Since the Samurai period (1185-1868), Chado has been only for men of status, including high-ranking warriors. Before crawling into the tearoom, Samurai would take off his sword, second in importance to his life, along with his status. He relinquished himself in pursuit of the instant of profound serenity. Before entering the tearoom, I also wash my hands and try to empty my mind, leaving those endless thoughts, doubts, regrets, and concerns outside the small doorway. 

In tea, form comes first. You shape the form to provide a vessel for the spirit, which comes later. My esteemed teacher, Mioko sensai, often says, "Your hands know what to do. Trust your hands and try listening to them. Do not think with your head." In the tearoom, it is almost impossible for me to think about other things. I have to devote myself entirely and wholeheartedly to innumerable tiny details such as how to walk on Tatami, where to put my hands, how to purify a Natsume, how to fold the fukusa,  how to swish the bamboo whisk, and so on. The meticulous attention to hands and feet rules out the possibility of thinking, a similar experience I ever had in flowing yoga where Chi,  or prana, becomes the sole focus. In so doing, one becomes fully mindful and lives in the moment.

(Folding the fukusa, woodblock print by Shiro Kasamatsu)

Maintaining my weekly class is only seemingly easy. When there are deadlines or important issues, I always struggle with whether I should "waste" half a day for a non-urgent Chado class. However, I would always have that moment where I thought, " I am so glad I came after all!" There is always something waiting for me in the tearoom: seasonal wagashi and gorgeous utensils, let alone the delicious bowl of tea! In each class, Sensai will prepare flowers (ikebana), scrolls, sweets, and even her Kimono coherently with the season. Each piece is elegant and beautiful, purifying my mind. 

(Usagi Manju, a special sweet in celebrating the year of rabbit, 2023)

Such a pleasure came to a stop unexpectedly in August.

Toward the end of summer, my son got sick badly. We had to go to the emergency room and eventually sent him to the Children's hospital. After he got out of the hospital, my mother had a severe fracture, requiring surgery to change the elbow.
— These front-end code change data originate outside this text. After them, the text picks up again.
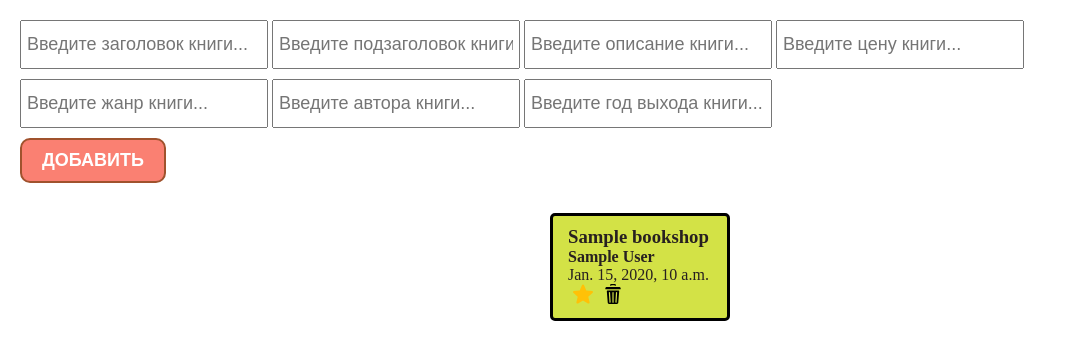
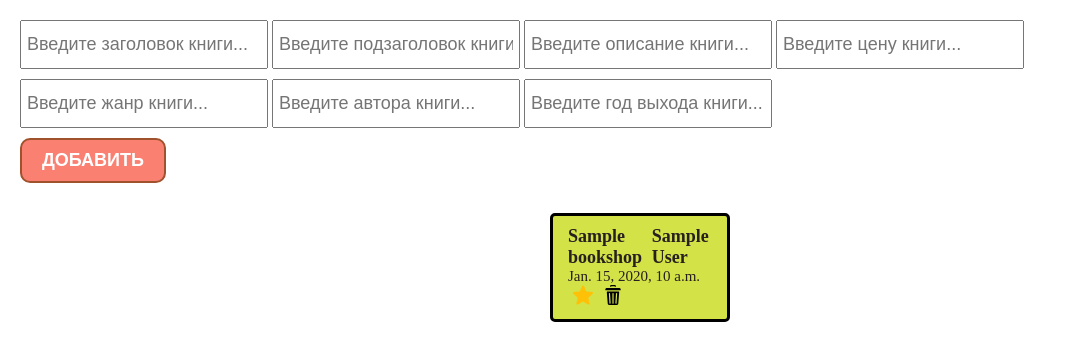
Before and after one commit to desteri/todo, a Django app: page /book/ in a window 1280 px wide. Shown: the top 361 px of the page, without its empty margins (0-1067 px from the left). Run offline with Django 3.2, Linux system fonts and the light colour scheme; tables that the repository leaves empty hold one stand-in row (values such as "Sample post").

Commit message:
added changes in books.html and books.css

```diff
--- a/main/static/style/books.css
+++ b/main/static/style/books.css
@@ -58,11 +58,31 @@ section {
     background-color:  #d3e246;
 }
 
-.book_item .action {
+.book_hdr {
+    display: flex;
+    align-items: center;
+    min-height: 35px;
+}
+
+.book_hdr h3, h4{
+    font-size: 18px;
+}
+
+.item_ftr {
+    display: flex;
+    justify-content: space-between;
+    align-items: center;
+}
+
+.book_ftr p {
+    font-size: 15px;
+}
+
+.book_ftr .action {
     display: flex;
 }
 
-.book_item img {
+.book_ftr img {
     width: 20px;
     height: 20px;
     margin: 0 5px;
--- a/main/templates/books.html
+++ b/main/templates/books.html
@@ -32,8 +32,11 @@
                     chk
                 {% endif %}
             ">
+                <div class="book_hdr">
                     <h3>{{ bookshop.title }}</h3>
                     <h4>{{ bookshop.author }}</h4>
+                </div>
+                <div class="book_ftr">
                     <p>{{ bookshop.date }}</p>
                     <div class="action">
                         {% if bookshop.is_favorites %}
@@ -45,6 +48,7 @@
                         <a href="{% url 'delete-book' bookshop.id %}"><img src="{% static './icons/delete.svg' %}"></a>
                     </div>
                 </div>
+            </div>
             {% endfor %}
         </div>
     </section>
```
Lines whose indentation alone changed are shown as unchanged.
Then came the intensive seven-week teaching, four days a week and five hours a day. With all the turmoil, I stopped going to tea lessons for several months. 

When I returned to the tearoom in December, I almost forgot everything, and my hands and feet became clumsy. Sensai consoled me, with a warm smile, "You have not practiced Chado for years. Eventually, your hands start to move of their own accord." Only after more practice, till my hands could do things more naturally, did I understand her words better. This is another lesson I learned on the tea journey, "Chado is not just about tea, it is more about physically experiencing the aesthetics and the way of life, which sets great store on living in harmony with the changing seasons. Planting a seed, simply wait for its own pace to bud, blossom, and harvest. Before then, water it, nourish it, and leave it to the mighty nature. " (isn't it similar to working on an academic paper? All we should and could do is to kindle a great idea and polish the paper while leaving the publication to its own path.)

Inspired by my experience in Washin'an, I converted a master bedroom into a tearoom, called Jo-An (如庵), the same name as my house. Whoever is reading this blog now--karma has led you here-- I would cordially invite you to visit Jo-An. Please allow me to serve you a bowl of tea. 

My tea journey will continue in the new year of 2023. I am sure that Chado will teach me more lessons in this journey. Till then, I look forward to seeing you in Jo-An. I also would like to share with you the excerpts from a book by Noriko Morishita, Every Day a Good Day

"When the flowers boom, celebrate. When joy comes to you, share it with others. when you find happiness, embrace and savor it wholeheartedly. If someone is special to you, seize every opportunity to eat with them, live with them, and enjoy their company. That, it turns out, is the meaning of ichi-go ichi-e..."

                       Copyright ©Jennie Bai. All Rights Reserved.